October 1845-July 1846

The Collected Letters, Volume 20


JWC TO MARY RUSSELL ; 30 December 1845; DOI: 10.1215/lt-18451230-JWC-MR-01; CL 20: 85-86


5 Cheyne Row / 30th December [1845]

Dearest Mrs Russell

We are just returned from our Hampshire visit—and I can answer for one of us being so worn out with “strenuous idleness” as I do not remember ever to have been before! Six weeks have I been doing absolutely nothing but playing at battledoor and shuttlecock—chess—talking nonsense—and getting rid of a certain fraction of this mortal life as cleverly and uselessly as possible—nothing could exceed the sumptuosity and elegance of the whole thing—nor its uselessness!— Oh dear me! I wonder why so many people wish for high position and great wealth when it is such an “open secret” what all that amounts to in these days—merely to emancipating people from all those practical difficulties which might teach them thefact of things, and sympathy with their fellowcreatures. This Lady Harriet Baring whom we have just been staying with is the very cleverest woman—out of sight—that I ever saw in my life—(and I have seen all our “distinguished Authoresses”) moreover she is full of energy and sincerity—and has I am quite sure an excellent heart—yet so perverted has she been by the training and life long humouring incident to her high position that I question if in her whole life she have done as much for her fellowcreatures as my mother in one year—or whether she will ever break thro' the cobwebs she is entangled in so as to be any thing other than the most amusing and most graceful woman of her time The sight of such a woman should make one very content with one's own trials even when they feel to be rather hard!

To jump to the opposite ends of creation how is old Mary? let her have her usual tokens of remembrance from me poor old soul!—and Margaret1—say kind words to them both from me—which I know is always a pleasant commission to one so kindly disposed as you are—

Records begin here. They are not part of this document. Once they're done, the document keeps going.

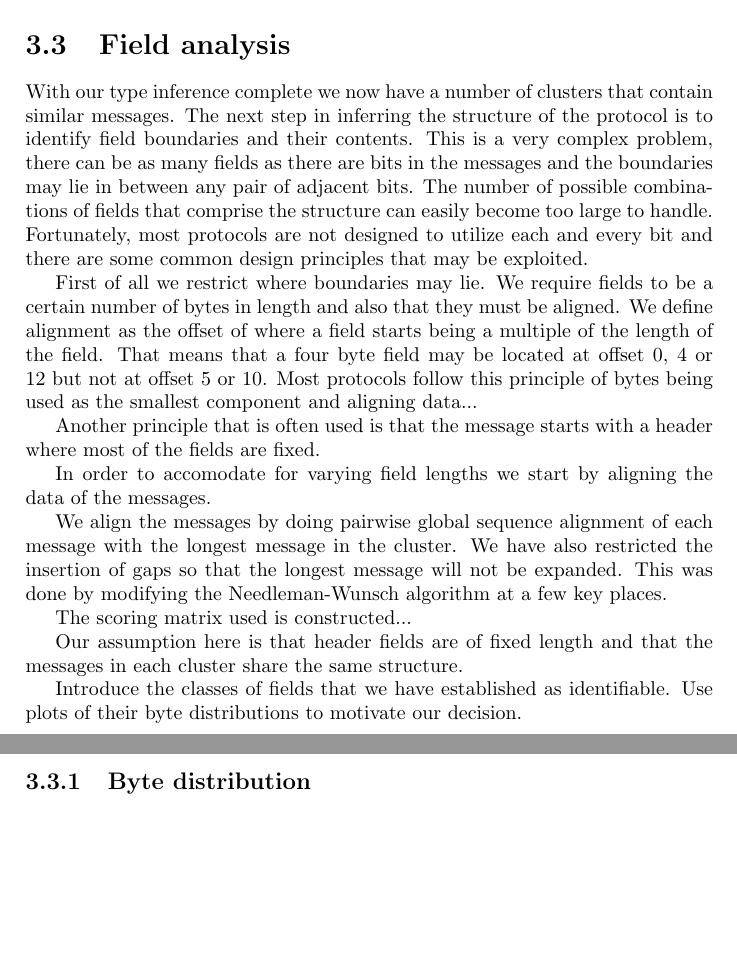
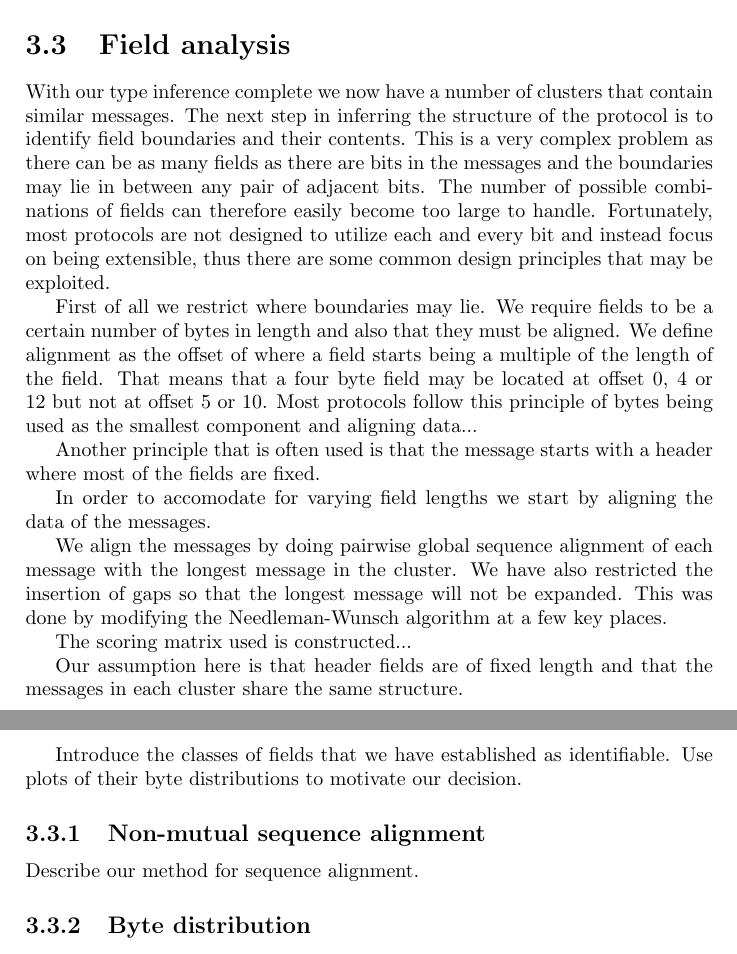
Before and after one commit to CarlEkerot/Exjobb, a LaTeX thesis (doc/report.tex): two parts of pages 18 and 19 of 24, joined at a grey line, cut so that both start at the same text, the shorter picture padded with empty space. Compiled offline with pdfLaTeX.

```diff
--- a/doc/report.tex
+++ b/doc/report.tex
@@ -718,12 +718,12 @@
 With our type inference complete we now have a number of clusters that contain
 similar messages. The next step in inferring the structure of the protocol is
 to identify field boundaries and their contents. This is a very complex
-problem, there can be as many fields as there are bits in the messages and
+problem as there can be as many fields as there are bits in the messages and
 the boundaries may lie in between any pair of adjacent bits. The number of
-possible combinations of fields that comprise the structure can easily become
-too large to handle. Fortunately, most protocols are not designed to utilize
-each and every bit and there are some common design principles that may be
-exploited.
+possible combinations of fields can therefore easily become too large to
+handle. Fortunately, most protocols are not designed to utilize each and every
+bit and instead focus on being extensible, thus there are some common design
+principles that may be exploited.
 
 First of all we restrict where boundaries may lie. We require fields to be a
 certain number of bytes in length and also that they must be aligned. We define
@@ -750,6 +750,9 @@
 
 Introduce the classes of fields that we have established as identifiable. Use
 plots of their byte distributions to motivate our decision.
+
+\subsection{Non-mutual sequence alignment}
+Describe our method for sequence alignment.
 
 \subsection{Byte distribution}
 Explain how we reached the decision to use byte distributions in our attempts
```
Also changed, not shown: doc/report.pdf, 1 other file.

I have never yet thanked you for your welcome letter—but not the less have I thanked you in my heart— I was just expecting my husband's return when it came, and was busy making all sorts of preparations for him—then; after he came, I was kept in a sort of worry till we got away to Bay House— and in the last six weeks I have never felt to have one minutes leisure, tho doing nothings all the while— Now that I am home I hope to settle down into a more peaceful and reasonable life— God Bless you dear Mrs Russel and your Father and husband.

Accept the little new Years gift I send you as a token of grateful affection that will never be less— Yours J Carlyle